"There were five girls in the whanau so there were always five bras, five knickers and five petticoats on the washing line.''
Growing up Iri was not a good little girl. She giggles her way through the story of how, at 12, she and two girlfriends became bar flys.
However did they get away with it and however could they afford it?
She blames her brother for the financial input.
"It came from an uncle's `treasure chest' he tended to help himself then give me 50 pounds ($100). I'd take the girls to the hairdressers, get dolled up so no one at the pubs would know we were 12.''

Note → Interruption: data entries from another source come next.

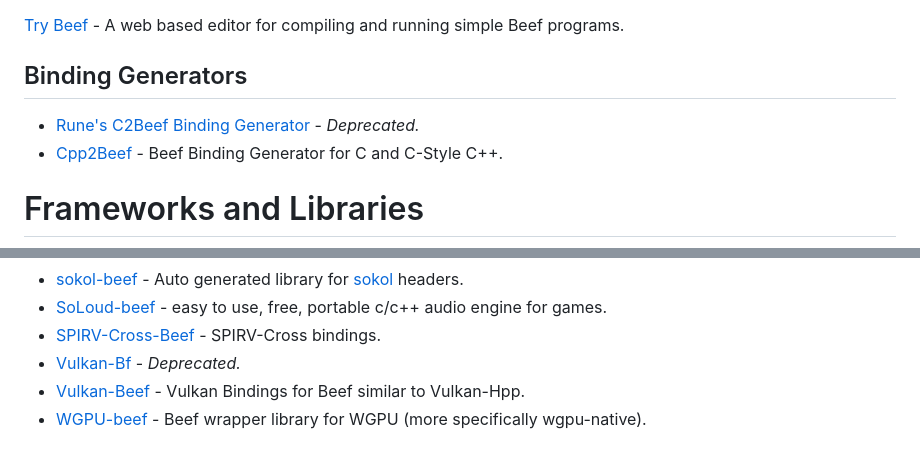
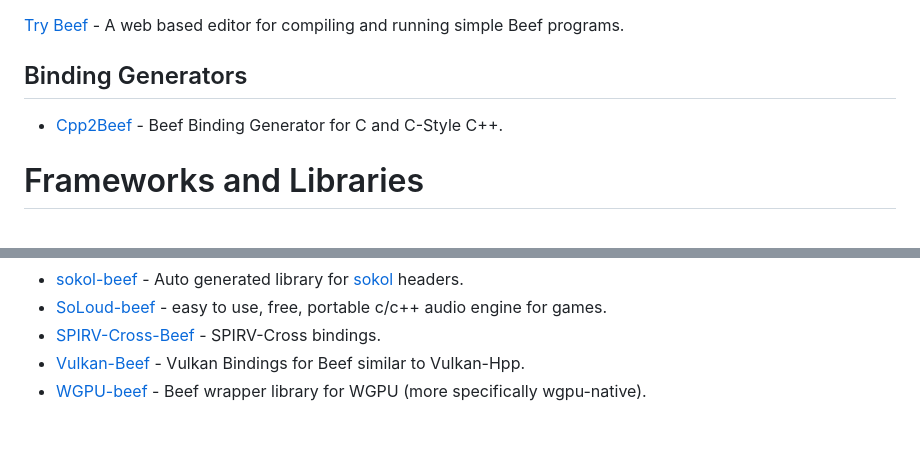
Before and after one commit to Jonathan-Racaud/awesome-beef, a Markdown page: README.md, 2 parts joined by grey strips. Drawn GitHub-style.

Commit message:
remove deprecated

```diff
--- a/README.md
+++ b/README.md
@@ -60,7 +60,6 @@ Inspired by [awesome-python](https://github.com/vinta/awesome-python).
 [Try Beef](https://trybeef.netlify.app/) - A web based editor for compiling and running simple Beef programs.
 
 ## Binding Generators
-- [Rune's C2Beef Binding Generator](https://github.com/Rune-Magic/C2Beef-Binding-Generator) - *Deprecated.*
 - [Cpp2Beef](https://git.unicon-gmbh.de/Rune/Cpp2Beef) - Beef Binding Generator for C and C-Style C++.
 
 # Frameworks and Libraries
@@ -122,7 +121,6 @@ Inspired by [awesome-python](https://github.com/vinta/awesome-python).
 - [sokol-beef](https://github.com/kochol/sokol-beef) - Auto generated library for [sokol](https://github.com/floooh/sokol) headers.
 - [SoLoud-beef](https://github.com/jarikomppa/soloud) - easy to use, free, portable c/c++ audio engine for games.
 - [SPIRV-Cross-Beef](https://github.com/jayrulez/SPIRV-Cross-Beef) - SPIRV-Cross bindings.
-- [Vulkan-Bf](https://github.com/Rune-Magic/Vulkan-Bf) - *Deprecated.*
 - [Vulkan-Beef](https://git.unicon-gmbh.de/Rune/Vulkan-Beef) - Vulkan Bindings for Beef similar to Vulkan-Hpp.
 - [WGPU-beef](https://github.com/MineGame159/wgpu-beef) - Beef wrapper library for WGPU (more specifically wgpu-native).
 
```
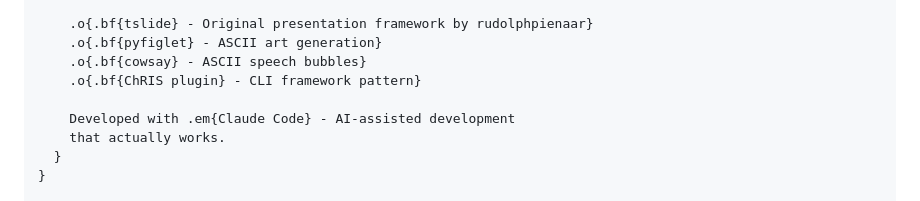
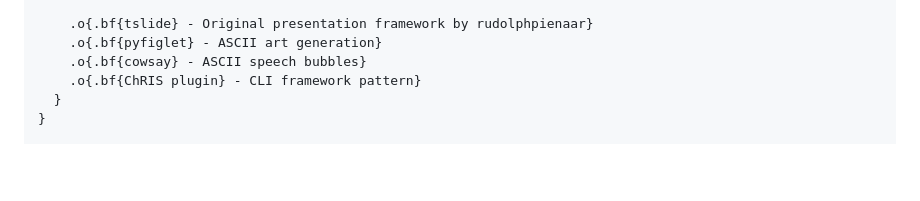
Before and after one commit to FNNDSC/slidedown, a Markdown page: README.md, the part around the change. Rendered like a GitHub page; blank space fills up the shorter version.

Commit message:
Remove Claude Code reference from README

```diff
--- a/README.md
+++ b/README.md
@@ -204,9 +204,6 @@ Text-first presentation compiler with behavioral markup
     .o{.bf{pyfiglet} - ASCII art generation}
     .o{.bf{cowsay} - ASCII speech bubbles}
     .o{.bf{ChRIS plugin} - CLI framework pattern}
-
-    Developed with .em{Claude Code} - AI-assisted development
-    that actually works.
   }
 }
 
```
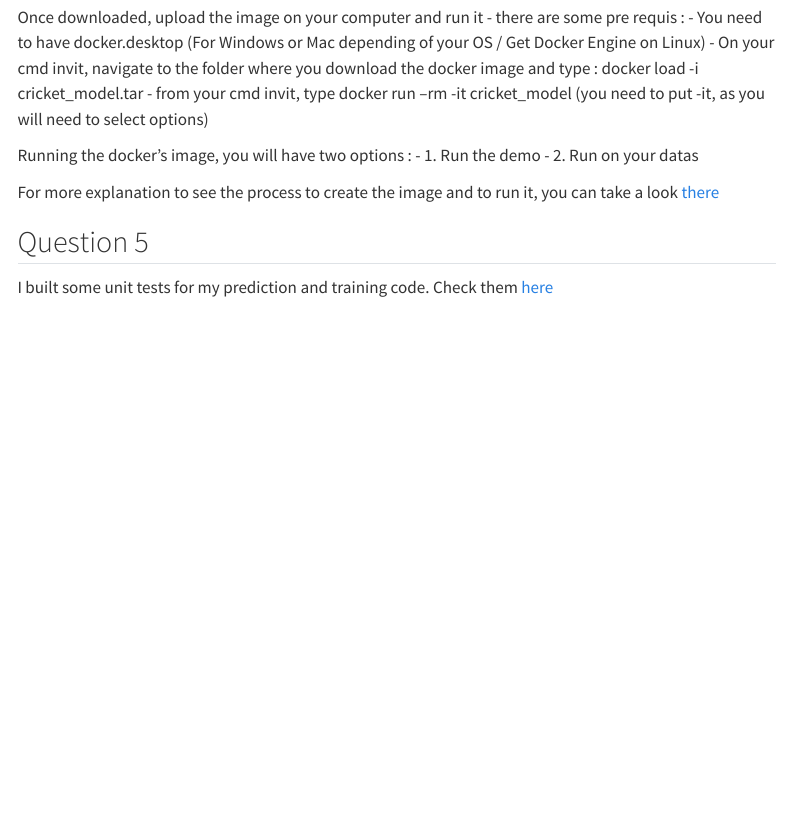
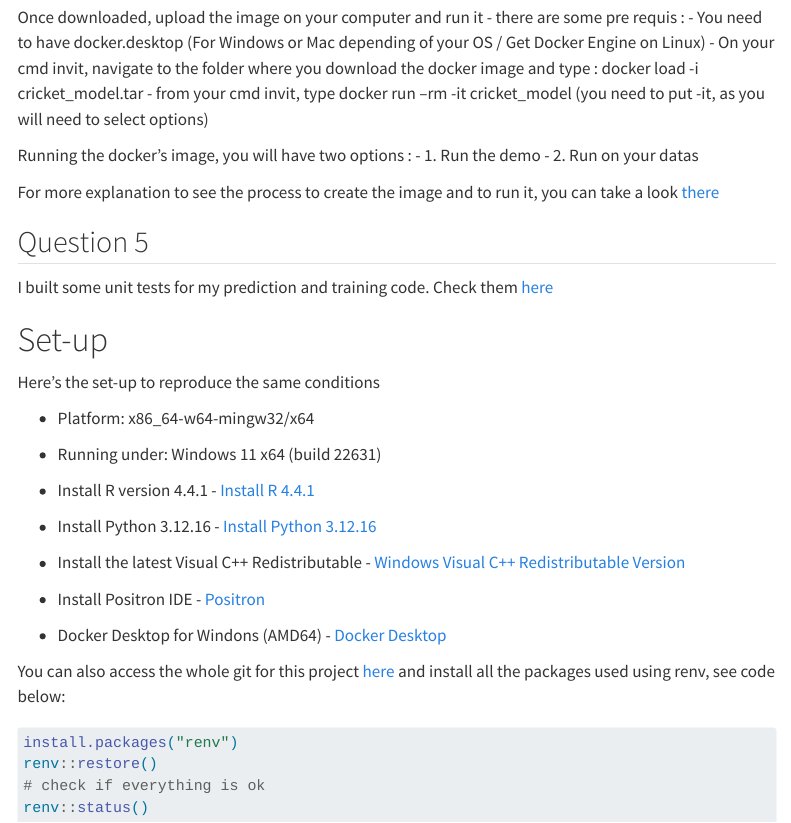
Before and after one commit to tsenegas/cricketML, a Quarto document (index.qmd): the page in a window 1100 px wide, from 1820 px down. Rendered offline with R 4.5, knitr and Pandoc in place of Quarto, with nearby package versions; menus at the side of the page are left out.

Commit message:
update with some modifications

````diff
--- a/index.qmd
+++ b/index.qmd
@@ -73,3 +70,27 @@ For more explanation to see the process to create the image and to run it, you c
 ## Question 5
 
 I built some unit tests for my prediction and training code. Check them [here](unit_test.html)
+
+
+# Set-up
+
+Here's the set-up to reproduce the same conditions
+
+- Platform: x86_64-w64-mingw32/x64
+- Running under: Windows 11 x64 (build 22631)
+
+- Install R version 4.4.1 - [Install R 4.4.1](https://cran.r-project.org/bin/windows/base/)
+- Install Python 3.12.16 - [Install Python 3.12.16](https://www.python.org/downloads/release/python-3120/)
+- Install the latest Visual C++ Redistributable - [Windows Visual C++ Redistributable Version](https://learn.microsoft.com/en-us/cpp/windows/latest-supported-vc-redist?view=msvc-170#latest-microsoft-visual-c-redistributable-version)
+- Install Positron IDE - [Positron](https://github.com/posit-dev/positron/releases)
+- Docker Desktop for Windons (AMD64) - [Docker Desktop](https://www.docker.com/get-started/)
+
+You can also access the whole git for this project [here](https://github.com/tsenegas/cricketML) and install all the packages used using renv, see code below:
+
+
+```{r eval=FALSE}
+install.packages("renv")
+renv::restore()
+# check if everything is ok
+renv::status()
+```
````
Also changed, not shown: deployment.qmd (+23 -15 lines), docs/search.json, index.qmd (7 more changed lines), 4 other files.
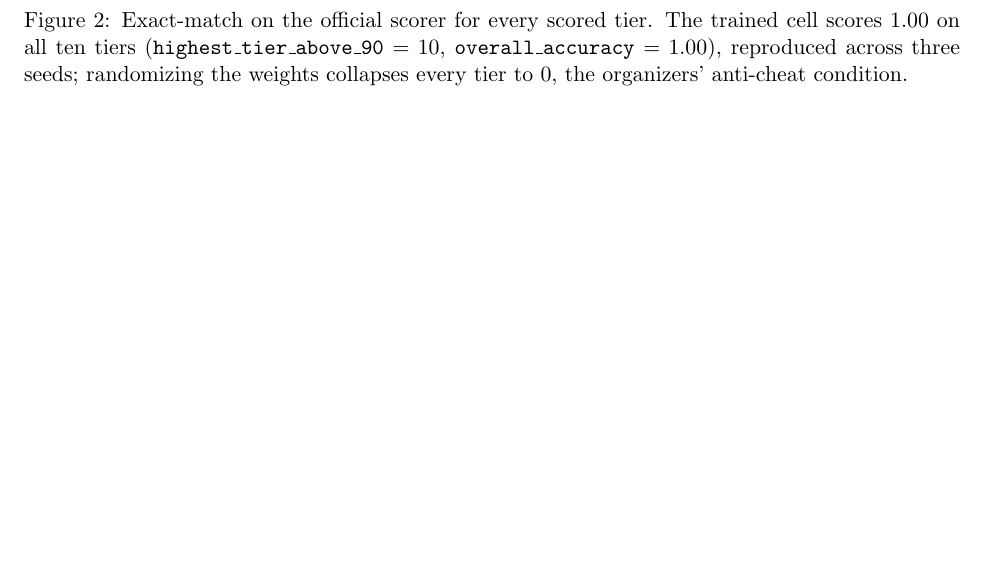
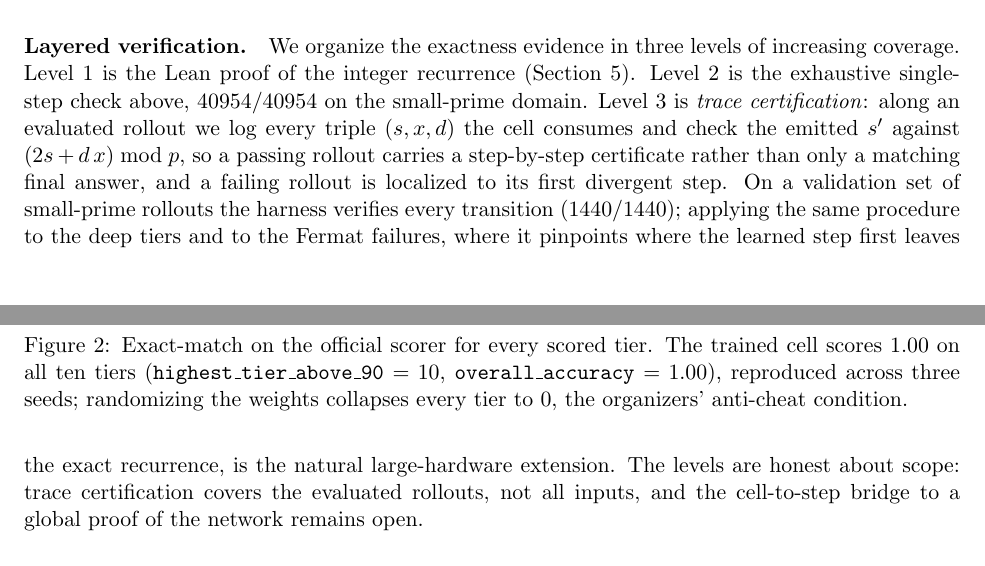
Before and after one commit to Robby955/neural-horner, a LaTeX paper (paper/paper_neuralhorner.tex): part of page 9 of 14 before the commit and two parts of pages 8 and 9 of 14 after it, the two joined at a grey line, cut at the place of the change, the shorter picture padded with empty space. Compiled offline with pdfLaTeX.

Commit message:
Add layered-verification framing (symbolic/exhaustive/trace-certified)

```diff
--- a/paper/paper_neuralhorner.tex
+++ b/paper/paper_neuralhorner.tex
@@ -515,6 +515,21 @@ $64/64$ to $0/64$ when the trained weights are replaced by random values of the
 same shape, so the answers are carried by the learned cell rather than by a hidden
 solver.
 
+\paragraph{Layered verification.}
+We organize the exactness evidence in three levels of increasing coverage. Level~1
+is the Lean proof of the integer recurrence (Section~\ref{sec:lean}). Level~2 is the
+exhaustive single-step check above, $40954/40954$ on the small-prime domain. Level~3
+is \emph{trace certification}: along an evaluated rollout we log every triple
+$(s,x,d)$ the cell consumes and check the emitted $s'$ against $(2s + d\,x)\bmod p$,
+so a passing rollout carries a step-by-step certificate rather than only a matching
+final answer, and a failing rollout is localized to its first divergent step. On a
+validation set of small-prime rollouts the harness verifies every transition
+($1440/1440$); applying the same procedure to the deep tiers and to the Fermat
+failures, where it pinpoints where the learned step first leaves the exact
+recurrence, is the natural large-hardware extension. The levels are honest about
+scope: trace certification covers the evaluated rollouts, not all inputs, and the
+cell-to-step bridge to a global proof of the network remains open.
+
 \subsection{The fragility is narrow: power-of-two-adjacent operands}
 \label{sec:results:battery}
 
```
Also changed, not shown: paper/paper_neuralhorner.pdf.
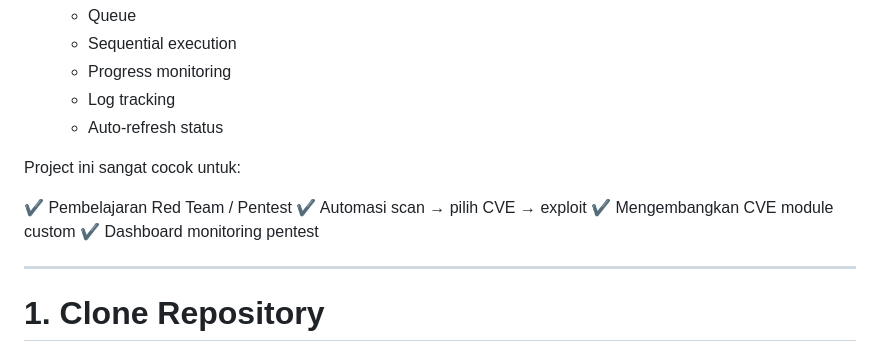
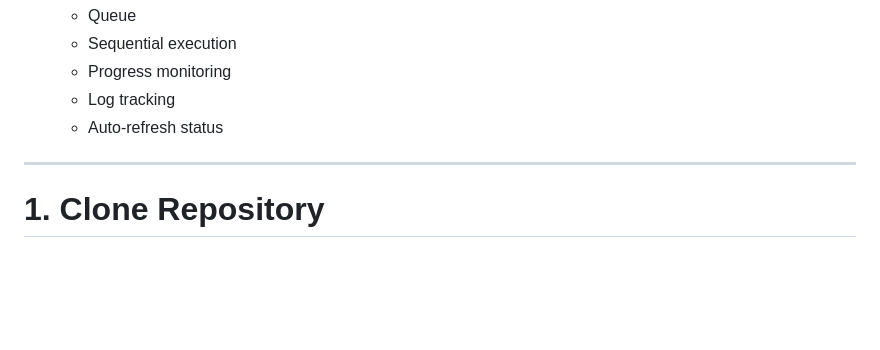
Before and after one commit to BelandaTerbang/KerBeng-frontend-final, a Markdown page: README.md, the part around the change. GitHub-like rendering; blank space fills up the shorter version.

Commit message:
Remove suitability section from README
Removed project suitability section in Indonesian.

```diff
--- a/README.md
+++ b/README.md
@@ -17,13 +17,6 @@ Framework ini menggabungkan:
   * Progress monitoring
   * Log tracking
   * Auto-refresh status
-
-Project ini sangat cocok untuk:
-
-✔ Pembelajaran Red Team / Pentest
-✔ Automasi scan → pilih CVE → exploit
-✔ Mengembangkan CVE module custom
-✔ Dashboard monitoring pentest
 
 ---
 
```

Older and wiser, Iri hasn't touched a drop of drink since her second son's birth. "I can't stand the stuff and what it does to people.''
But back to her earlier days. At 15 she was expelled from Western Heights High. "I got tossed out because I wore
my sister's honours blazer to school _ she was a foundation student, I wasn't. The principal hauled me up in front of the whole assembly, I told him he could stick his school you know where.'' In a typically Iri gesture, she'd lent her own blazer to a girl without one.
With her educational bridges burnt she went straight into the workforce, lasting a day at her first job in a warehouse office. "It was boring.''
A girlfriend told her about a job tying flies at Kilwells. By 18 she'd become supervisor. Although she'd known Pat Te Kowhai "for ever because he's a Koutu kid too'' their paths merged at Kilwells _ he supervised the male staff.
Iri became an ace rod binder. "I worked on all the flash rods, game rods, the really expensive ones on contract at home. I'd be out in the garage until 3am.'' Her second pregnancy sent her into temporary retirement.
Her next job was with Social Welfare's Koutu family home. Next she managed Fenton's Tavern. It was a family affair, Pat ran the sports bar, elder son Joe the lounge bar. Seven years on Iri `took crook'. ``My eyes were burning, I was delirious.''
Hydrogen sulphide poisoning was diagnosed. Iri had been working in the hotel's fume-filled basement. ``I was advised to get out of the job because it was no good for my cancer.''
That's when her marae catering career began in earnest.
"The Nannies doing it were getting on so I sort of took over, they stayed to polish the silver and I got my cuzzies in the help. I called them the Pa Bunnies; we've always had a ball. They're the heroes, the ones who deserve honours, they do all the hard work,''
Let the record state that Iri Te Kowhai's no professionally trained chef. The only qualification she has is a Food & Hygiene certificate form Waiariki.
"I never cooked until I married, Pat used to throw my kai out the window for the neighbour's cat.''
Iri Te Kowhai (nee Haronga)
Born: Rotorua, 1951
Education: Rotorua Primary, Sunset Intermediate (foundation pupil), Western Heights High
Family: Husband Pat, sons Joe and Boss, daughter Diane; 8 mokopuna (grandchildren)
Interests: Whanau, fishing "though I can't go out any more because I don't have the stability to pee over the side'', co-founder (with Pat) of annual Tanagroa marae fishing contest, played women's rugby for Waikite Wombles. "I'm too busy catering to do anything else these days''.
On the secret to her successful catering career: "I'm a thrower, I don't follow any recipe''
On being The Daily Post Person of the Year: "I was embarrassed, I work for my people to get income for our marae upkeep, everything rusts because of the ngawha [hot springs]
Personal Philosophy: "Health and serenity''